15 June 2023

In our last article we summarised the rules on e-writing in employment law. In this article we will look at judicial practice in regard with the above to examine how lenient the courts are with regard to certain documents.

The previous part of the article is available here: FROM PEN TO PENDRIVE - PART V: GENERAL RULES ON E-WRITING IN LABOUR LAW IN HUNGARY - Blog - Smartlegal

First of all, we would like to point out that, although in judicial practice we have repeatedly encountered a more permissive approach to e-signatures for certain documents, the legal literature still considers the classic paper-based procedure to be the safest.

In the following, we will look at the decisions taken on certain documents in relation to non-classical written documents.

1. Termination of the employment

After a badly done job, the employer informed the employee by text message that he could "receive his notice on Monday". At the meeting on Monday, as the court of first instance rightly pointed out, the text message sent earlier was not subject to the discussion. Later it became a question if the text message terminated the employment, in connection with which the Curia held that the SMS message could not be considered to be a legal declaration capable of producing legal effects.[1]

As in the above decision, labour law generally takes a stricter approach to dismissal.

The employer notified the employee of his/her extraordinary termination by MSN by scanning the written and signed termination letter and sending it in JPG format to the employee's MSN mailbox. The employer then sent the employee a text message inviting him to use MSN. The employee logged on to the MSN program and, using the program as a communication interface, declared in writing to the employer that he had received the notice of termination sent in JPG format and that he was able to open and read it. The employer's extraordinary notice of termination was duly recorded in writing before being sent via MSN and was digitised by the employer's fax machine by scanning it. The employer therefore produced the original paper version of the document, which was digitised.[2]

Although in the above case the court was more permissive, in our view the analogy drawn in the judgment is only applicable in cases where a paper version is also produced.

2. Collective redundancies

In an e-mail reply to the employee's e-mail, the employer informed the employee that, as he was also affected by the collective redundancy, his employment would also be terminated. According to the Curia, the e-mail complied with the requirement of being in writing, was capable of reproducing the information unchanged, and identified the person making the declaration and the date on which the declaration was made.[3]

3. Mandatory written form at the request of the employee

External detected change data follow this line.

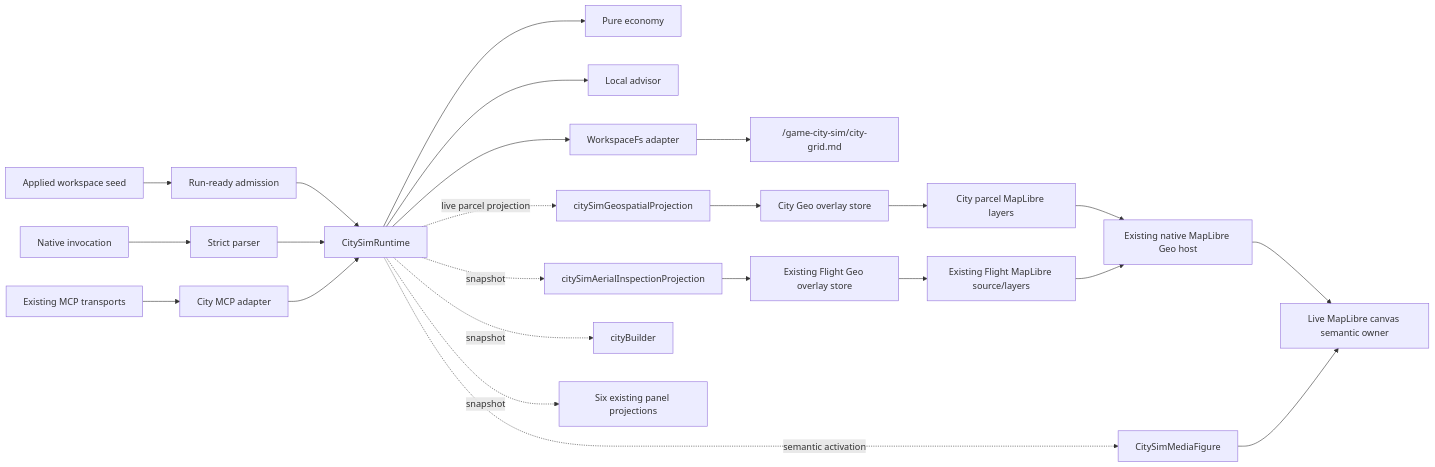
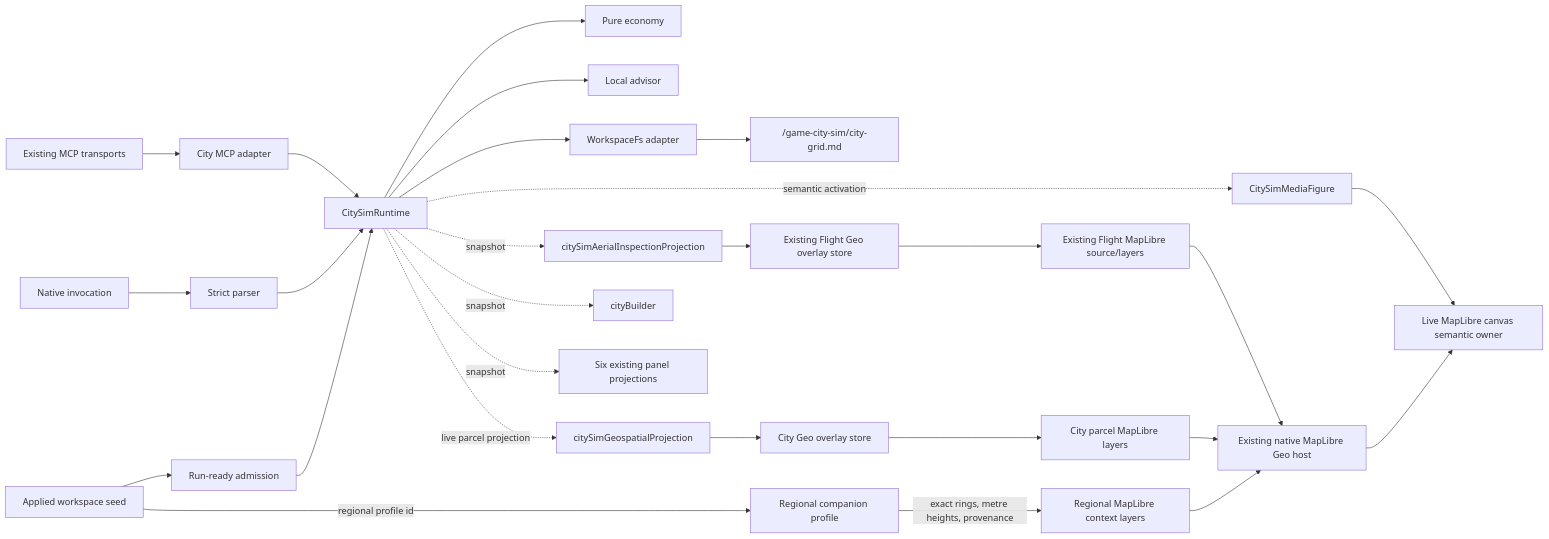
One commit to huijoohwee/agentic-graph changed the first of 2 diagrams in .kiro/specs/knowgrph-city-building-sim/design.md. Above: the diagram before and after it, drawn with Mermaid. The commit also changed other lines of this file and 39 other files, not shown here.

````diff
--- a/.kiro/specs/knowgrph-city-building-sim/design.md
+++ b/.kiro/specs/knowgrph-city-building-sim/design.md
@@ -52,26 +57,29 @@
 ```mermaid
 flowchart LR
   Source["Applied workspace seed"] --> Admission["Run-ready admission"]
   Invocation["Native invocation"] --> Parser["Strict parser"]
   MCP["Existing MCP transports"] --> Adapter["City MCP adapter"]
   Admission --> Runtime["CitySimRuntime"]
   Parser --> Runtime
   Adapter --> Runtime
   Runtime --> Tick["Pure economy"]
   Runtime --> Advisor["Local advisor"]
   Runtime --> Persistence["WorkspaceFs adapter"]
   Persistence --> Document["/game-city-sim/city-grid.md"]
   Runtime -. semantic activation .-> Figure["CitySimMediaFigure"]
+  Source -->|regional profile id| RegionalProfile["Regional companion profile"]
+  RegionalProfile -->|exact rings, metre heights, provenance| RegionalLayers["Regional MapLibre context layers"]
+  RegionalLayers --> Geo["Existing native MapLibre Geo host"]
   Runtime -. live parcel projection .-> CityProjection["citySimGeospatialProjection"]
   CityProjection --> CityStore["City Geo overlay store"]
   CityStore --> CityLayers["City parcel MapLibre layers"]
-  CityLayers --> Geo["Existing native MapLibre Geo host"]
+  CityLayers --> Geo
   Runtime -. snapshot .-> Aerial["citySimAerialInspectionProjection"]
   Aerial --> FlightStore["Existing Flight Geo overlay store"]
   FlightStore --> FlightLayers["Existing Flight MapLibre source/layers"]
   FlightLayers --> Geo
   Geo --> Canvas["Live MapLibre canvas semantic owner"]
   Figure --> Canvas
   Runtime -. snapshot .-> Builder["cityBuilder"]
   Runtime -. snapshot .-> Projections["Six existing panel projections"]
 ```
````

The employee worked as a chemotherapy nurse. Her job description contains 38 tasks, of which she only actually provided care for chemotherapy patients. The employer sent an email to the employee informing her that she was expected to work in inpatient care from July, but she refused to fulfil this task, and she asked the employer to give her the instruction in written form (in case if the employee request it the written format is mandatory[4]). The employer terminated the employment for refusing the instruction.

The second instance court and the Curia also found that the instruction given by e-mail met the criteria of a written legal declaration, since the e-mail was capable of identifying the person and the date of the declaration and the information contained in the declaration - the instruction - could be recalled unchanged.[5]

While it can be seen that in some cases the courts are more permissive in employment disputes, the general conclusion is that it is safer for the employer to make important employment agreements or unilateral statements (e.g. employment contract, termination) in the traditional way, i.e. by means of a physical document with a wet signature.


[1] BH 2017.1.28

[2] Curia Mfv.I.10.644/2013/9.

[3] EH 2017.12.M28

[4] section 22 of the act I of 2012 on the Labour Code

[5] Curia Mfv.10256/2018/4.